She pursued a post-graduate degree in clinical forensic science from Glasco University in 1994, and joined the Scottish Police Service as a forensic physician in 1995.

How did you end up in such an offbeat, unconventional and interesting career?

“I am basically a gynaecologist, and later developed interest in forensic science. After my daughter grew up, I went for post-graduation. I was a bit hesitant when I started my career in police service, but officials there were very encouraging. I was very thrilled while receiving the MBE award from Queen Elizabeth,” she said.

“UK police are very open. They are more serious when there are allegations about harassment by the police. Being a doctor, I have to treat all equally, though I am a part of the police service,” she says.

How did you start ?

Dr Kranti Hiremath felt like a “rank outsider” when she moved into Lothian and Borders Police from the NHS in 1996. But she says she’s always been supported and helped in what she wanted to do.

In 2004, she became the first full-time forensic medical examiner to be employed by the police in Scotland. Apart from her duties for the force, she has been invovled in the Sexual Offences review and contributed to training given to prosecutors.

“The police have encouraged me to go on lots of different courses, which has helped me develop the field of the forensic medical service,” she says.

Kranti obtained her postgraduate qualifications while working full-time, and was responsible for initiating the training of medical aspects of custodies for police officers and staff.

She feels that because the police are a 24-hour emergency service, there is no easy answer for women with childcare responsibilities who want to develop within the forensic medical service.

“It would be great to have more women doctors coming in,” she says. “It’s very difficult because lots of women have children, and they need to have flexibility, but lots of bad things happen 24/7, so we need women willing to work those hours.”

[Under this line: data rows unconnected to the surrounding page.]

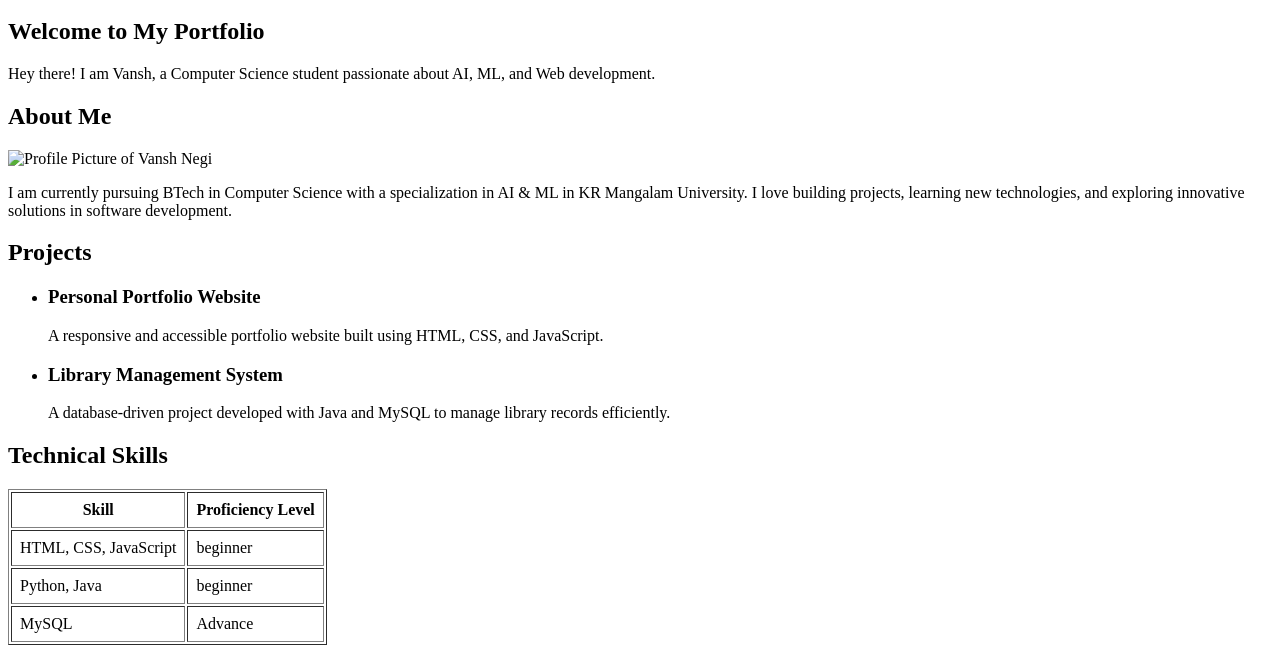
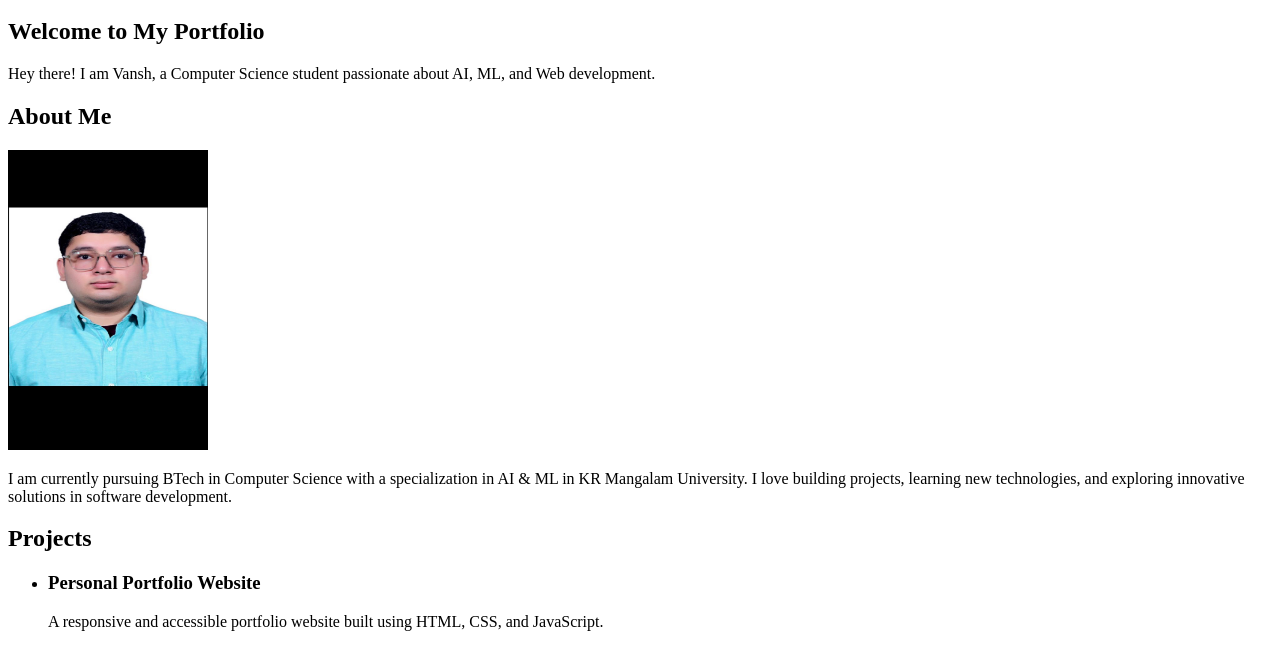
Before and after one commit to vanshnegi07/Lab-Assignment-KRMU-Web-Dev-1, a plain HTML site: page Lab 1/index.html in a window 1280 px wide. Shown: the part 180-827 px from the top of the page. Drawn offline with Linux system fonts and the light colour scheme.

Commit message:
index.html

```diff
--- a/Lab 1/index.html
+++ b/Lab 1/index.html
@@ -40,7 +40,7 @@ Description: One-page portfolio website about me.
     <!-- About Section -->
     <section id="about">
       <h2>About Me</h2>
-      <img src="file:///Users/vanshnegi/profile.jpg" alt="Profile Picture of Vansh Negi" width="200" height="200">
+      <img src="/profile.jpeg" alt="Profile Picture of Vansh Negi" width="200" height="300">
       <p>I am currently pursuing BTech in Computer Science with a specialization in AI & ML in KR Mangalam University. I love building projects, learning new technologies, and exploring innovative solutions in software development.</p>
     </section>
 
```
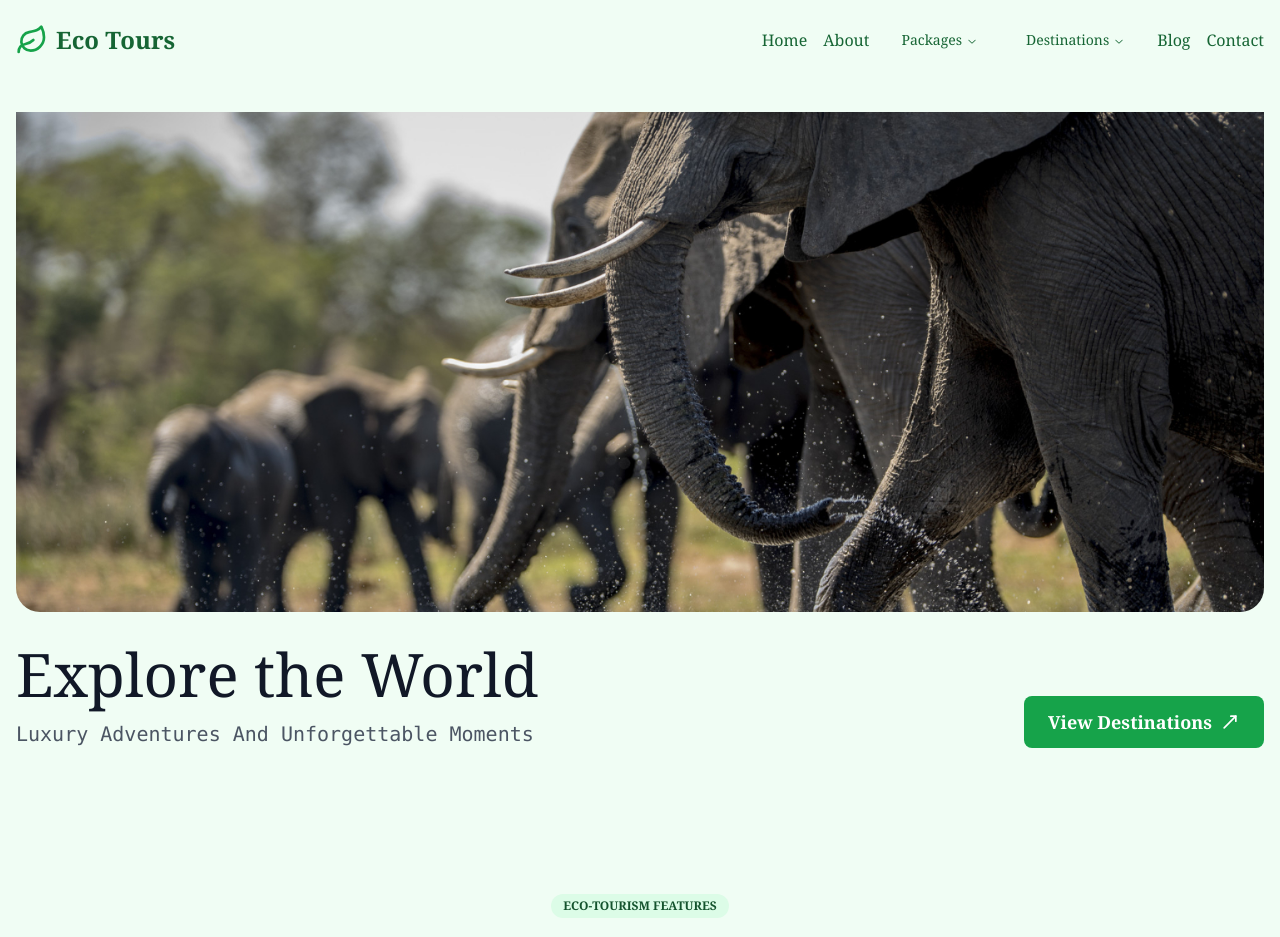
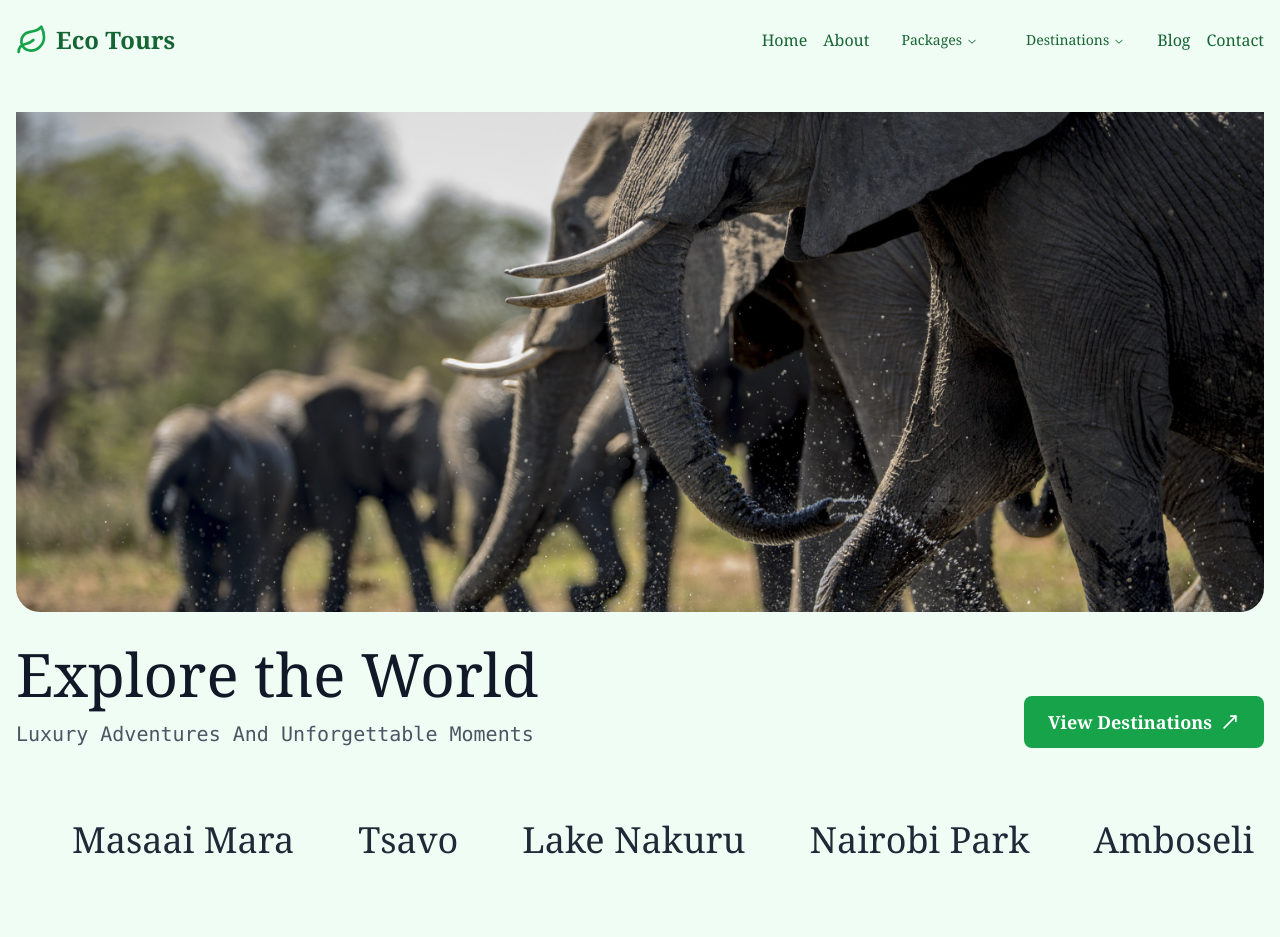
Before and after one commit to olivebishop/Eco-tourism-webApp, a Next.js app: page / in a window 1280 px wide. Shown: the top 937 px of the page. Built offline with nearby package versions, Linux system fonts and the light colour scheme.

Commit message:
feat: added ticker component

```diff
--- a/app/page.tsx
+++ b/app/page.tsx
@@ -3,11 +3,13 @@ import ToursHeroCarousel from '../components/hero-section'
 import EcoTourismFeatures from '../components/eco-tourism-features'
 import DestinationGrid from '../components/destination-grid'
 import TravelCTASection from '../components/Travel-cta-section'
+import KenyaParksScroll from '../components/ticker'
 
 function page() {
   return (
     <div className='bg-green-50'>
       <ToursHeroCarousel />
+      <KenyaParksScroll />
       <EcoTourismFeatures />
       <DestinationGrid/>
       <TravelCTASection />
--- /dev/null
+++ b/components/ticker.tsx
@@ -0,0 +1,58 @@
+'use client'
+
+import React from 'react';
+import { motion } from 'framer-motion';
+
+const KenyaParksScroll = () => {
+  const parks = [
+    "Amboseli",
+    "Masaai Mara",
+    "Tsavo",
+    "Lake Nakuru",
+    "Nairobi Park"
+  ];
+
+  return (
+    <div className="w-full backdrop-blur-sm py-6 mt-4">
+      <div className="container mx-auto px-4">
+        <div className="relative overflow-hidden">
+          <motion.div
+            className="flex whitespace-nowrap"
+            animate={{
+              x: ['0%', '-50%']
+            }}
+            transition={{
+              x: {
+                repeat: Infinity,
+                repeatType: "loop",
+                duration: 20,
+                ease: "linear"
+              }
+            }}
+          >
+            {/* First set of items */}
+            {parks.map((park, index) => (
+              <span
+                key={`first-${index}`}
+                className="text-4xl font-serif text-gray-800 mx-8 inline-block"
+              >
+                {park}
+              </span>
+            ))}
+            {/* Duplicated set for seamless loop */}
+            {parks.map((park, index) => (
+              <span
+                key={`second-${index}`}
+                className="text-4xl font-serif text-gray-800 mx-8 inline-block"
+              >
+                {park}
+              </span>
+            ))}
+          </motion.div>
+        </div>
+      </div>
+    </div>
+  );
+};
+
+export default KenyaParksScroll;
--- a/package.json
+++ b/package.json
@@ -45,6 +45,7 @@
     "date-fns": "^3.6.0",
     "dotenv": "^16.4.5",
     "embla-carousel-react": "^8.3.0",
+    "framer-motion": "^11.11.9",
     "input-otp": "^1.2.4",
     "jsonwebtoken": "^9.0.2",
     "lucide-react": "^0.453.0",
```
Also changed, not shown: 1 other file (tests, documents, lock files or other folders).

“From the police point of view, if they have someone in custody and they have a six-hour detention, someone needs to be seen in that time so they can progress with their enquiries, so we can’t say we don’t have anyone there.

“I think having more staff would be a better option.”